The commission in the late 1990s was asked by U.S. and Canadian officials to consider issues affecting the Great Lakes, chiefly water consumption and diversions from the watershed.
Those remain important issues, and also timely given the request from a Wisconsin city outside of the watershed to use Lake Michigan water for its municipal supply.
The report released Tuesday urged both countries to:
• Strengthen protections against diversions;
• Develop methods to improve water use and consumption estimates in the basin;
• Use state-of-the-art science when coming up with strategies to deal with climate change;
• Employ public and private collaboration to repair infrastructure, promote innovation and encourage water conservation.
“What is described in this report is, for the most part, a good-news story,” the report states. “But both ongoing management vigilance and additional scientific advances will be required to maintain that positive momentum.”
Jessica Owley, an associate professor at the University at Buffalo Law School, agreed that managing the impacts from climate change will be paramount.
“Climate change absolutely needs to be at the top of the list of considerations for the Great Lakes,” Owley said.
Owley said changes in climate can alter everything from lake water quantities to land uses in the watershed, particularly agriculture.
“That could lead to increased withdrawals for irrigation,” Owley said. “Or, it could lead to increased run-offs into the water from animal waste, fertilizers and pesticides.”
Jill Jedlicka, executive director of Buffalo Niagara Riverkeeper, called the compact “an important tool” to ensure the future protection of the Great Lakes, but warned that it, like any law or policy, is subject to challenges. So ongoing commitments from both government and citizens to protect the Great Lakes and its watershed are essential, Jedlicka said.
“Whether it be water scarcity in California, toxic drinking water in Flint, Mich., or the Great Lakes diversion application in Waukesha, Wis., we cannot ignore the impact that state government decisions have on our public trust resources,” Jedlicka said.
Waukesha, a community of more than 70,000 located about 20 miles west of Milwaukee, seeks to divert just over 10 million gallons every day from Lake Michigan. The water would be recycled back into the basin.
The commission took no position on the request.
Although outside of the Great Lakes watershed, Waukesha is located in a county that straddles it, making it eligible under a compact exception to access water if governors from all Great Lakes states unanimously agree to permit it, with input from Ontario and Québec.
Waukesha’s application has sparked controversy from some opponents.
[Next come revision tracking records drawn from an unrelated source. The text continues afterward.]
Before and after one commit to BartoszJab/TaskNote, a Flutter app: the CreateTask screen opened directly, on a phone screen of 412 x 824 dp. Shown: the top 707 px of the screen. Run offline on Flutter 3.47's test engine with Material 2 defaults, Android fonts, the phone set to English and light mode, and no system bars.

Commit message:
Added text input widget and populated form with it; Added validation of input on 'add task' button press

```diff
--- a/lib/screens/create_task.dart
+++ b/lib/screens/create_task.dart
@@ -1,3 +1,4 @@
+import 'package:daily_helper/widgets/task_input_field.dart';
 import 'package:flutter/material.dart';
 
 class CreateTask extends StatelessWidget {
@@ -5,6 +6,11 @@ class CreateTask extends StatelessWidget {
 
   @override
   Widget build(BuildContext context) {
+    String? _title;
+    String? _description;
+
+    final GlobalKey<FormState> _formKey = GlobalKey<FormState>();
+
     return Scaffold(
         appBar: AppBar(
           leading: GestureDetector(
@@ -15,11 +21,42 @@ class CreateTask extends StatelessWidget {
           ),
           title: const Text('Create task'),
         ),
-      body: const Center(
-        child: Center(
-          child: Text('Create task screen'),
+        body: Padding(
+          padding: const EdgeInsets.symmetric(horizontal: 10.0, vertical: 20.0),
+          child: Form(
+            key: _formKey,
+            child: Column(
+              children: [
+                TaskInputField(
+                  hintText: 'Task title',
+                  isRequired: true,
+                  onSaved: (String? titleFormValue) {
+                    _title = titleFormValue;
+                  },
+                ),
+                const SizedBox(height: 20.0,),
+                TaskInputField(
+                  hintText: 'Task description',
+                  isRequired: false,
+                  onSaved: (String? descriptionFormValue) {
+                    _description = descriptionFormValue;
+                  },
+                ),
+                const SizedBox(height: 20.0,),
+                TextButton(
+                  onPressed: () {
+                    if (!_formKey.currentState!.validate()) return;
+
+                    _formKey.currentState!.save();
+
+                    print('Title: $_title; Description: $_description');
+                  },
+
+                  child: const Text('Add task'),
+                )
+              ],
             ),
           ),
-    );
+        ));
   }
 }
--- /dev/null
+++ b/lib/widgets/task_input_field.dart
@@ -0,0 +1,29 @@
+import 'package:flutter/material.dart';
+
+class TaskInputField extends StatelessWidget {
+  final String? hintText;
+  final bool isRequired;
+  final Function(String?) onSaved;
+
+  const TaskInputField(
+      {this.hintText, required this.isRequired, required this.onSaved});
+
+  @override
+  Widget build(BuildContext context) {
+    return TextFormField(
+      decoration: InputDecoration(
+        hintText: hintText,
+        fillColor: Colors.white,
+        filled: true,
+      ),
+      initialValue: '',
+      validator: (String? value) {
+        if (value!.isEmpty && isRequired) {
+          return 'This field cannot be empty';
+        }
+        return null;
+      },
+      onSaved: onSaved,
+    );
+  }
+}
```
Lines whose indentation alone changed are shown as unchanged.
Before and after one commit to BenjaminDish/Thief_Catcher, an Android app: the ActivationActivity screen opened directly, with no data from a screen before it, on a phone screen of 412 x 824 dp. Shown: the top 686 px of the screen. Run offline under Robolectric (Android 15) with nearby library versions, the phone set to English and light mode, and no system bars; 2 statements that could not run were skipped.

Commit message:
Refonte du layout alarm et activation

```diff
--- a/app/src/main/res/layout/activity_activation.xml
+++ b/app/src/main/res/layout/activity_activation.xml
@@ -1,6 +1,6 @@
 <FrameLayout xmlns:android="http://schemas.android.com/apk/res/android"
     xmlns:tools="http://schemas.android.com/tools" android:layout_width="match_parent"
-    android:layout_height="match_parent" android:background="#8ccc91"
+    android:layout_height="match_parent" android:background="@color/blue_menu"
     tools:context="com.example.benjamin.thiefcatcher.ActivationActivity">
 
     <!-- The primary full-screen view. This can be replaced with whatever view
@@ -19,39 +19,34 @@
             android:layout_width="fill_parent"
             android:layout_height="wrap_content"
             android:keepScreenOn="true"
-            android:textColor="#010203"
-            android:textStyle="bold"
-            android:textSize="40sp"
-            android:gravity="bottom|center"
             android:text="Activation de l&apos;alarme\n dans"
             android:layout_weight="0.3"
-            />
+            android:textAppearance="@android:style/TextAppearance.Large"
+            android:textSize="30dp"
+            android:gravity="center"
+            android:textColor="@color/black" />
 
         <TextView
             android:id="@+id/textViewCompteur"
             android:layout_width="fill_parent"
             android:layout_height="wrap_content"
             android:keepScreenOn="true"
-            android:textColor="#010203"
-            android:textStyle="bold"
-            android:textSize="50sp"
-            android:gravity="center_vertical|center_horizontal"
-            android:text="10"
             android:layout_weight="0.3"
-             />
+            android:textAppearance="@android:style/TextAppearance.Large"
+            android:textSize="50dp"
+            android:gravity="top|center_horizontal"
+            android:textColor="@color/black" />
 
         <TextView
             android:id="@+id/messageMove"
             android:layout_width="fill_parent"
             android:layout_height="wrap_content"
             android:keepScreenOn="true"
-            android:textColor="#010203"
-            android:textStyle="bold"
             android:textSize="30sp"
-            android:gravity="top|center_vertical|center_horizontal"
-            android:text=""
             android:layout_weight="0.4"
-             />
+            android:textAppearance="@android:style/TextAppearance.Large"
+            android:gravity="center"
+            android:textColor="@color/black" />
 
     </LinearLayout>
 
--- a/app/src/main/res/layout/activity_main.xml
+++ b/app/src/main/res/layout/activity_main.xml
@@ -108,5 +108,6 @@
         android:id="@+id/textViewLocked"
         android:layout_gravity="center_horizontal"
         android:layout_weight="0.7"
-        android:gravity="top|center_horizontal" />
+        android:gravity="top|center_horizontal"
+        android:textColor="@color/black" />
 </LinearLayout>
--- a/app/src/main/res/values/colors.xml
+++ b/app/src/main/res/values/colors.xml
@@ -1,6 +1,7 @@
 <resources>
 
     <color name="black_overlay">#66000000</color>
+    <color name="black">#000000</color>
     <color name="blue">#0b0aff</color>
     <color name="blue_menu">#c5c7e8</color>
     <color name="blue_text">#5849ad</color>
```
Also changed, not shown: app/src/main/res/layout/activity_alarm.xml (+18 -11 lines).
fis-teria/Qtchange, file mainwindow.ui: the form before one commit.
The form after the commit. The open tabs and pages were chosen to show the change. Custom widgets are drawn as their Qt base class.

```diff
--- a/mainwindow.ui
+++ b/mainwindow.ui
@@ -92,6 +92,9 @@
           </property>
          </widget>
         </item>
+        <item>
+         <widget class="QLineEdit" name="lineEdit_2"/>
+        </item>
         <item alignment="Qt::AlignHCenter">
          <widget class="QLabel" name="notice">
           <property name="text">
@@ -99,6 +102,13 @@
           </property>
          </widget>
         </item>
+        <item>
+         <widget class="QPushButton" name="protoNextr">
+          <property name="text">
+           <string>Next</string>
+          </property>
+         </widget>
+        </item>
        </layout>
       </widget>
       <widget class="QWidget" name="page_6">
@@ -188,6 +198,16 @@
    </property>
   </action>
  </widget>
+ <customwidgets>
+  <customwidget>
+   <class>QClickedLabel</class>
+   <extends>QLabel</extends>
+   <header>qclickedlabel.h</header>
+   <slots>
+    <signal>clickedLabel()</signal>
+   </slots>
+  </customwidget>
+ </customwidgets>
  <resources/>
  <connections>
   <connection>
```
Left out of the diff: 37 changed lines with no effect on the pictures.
They say it could open the door to more siphoning from the Great Lakes.
The compact may give Great Lakes’ states veto power to deny applications, but Drag said that “if each state has this power, it is important that each state also treat the water it is holding in trust for its citizens with great respect.”
“It may become harder to reject ... requests of communities for Great Lakes’ water if we are dumping untreated sewage into the lakes or if we use the water irresponsibly,” Drag said.
Great Lakes governors have until Feb. 21 to review Waukesha’s application before a public meeting. According to reports, Gov. Andrew M. Cuomo hasn’t stated his position on the issue.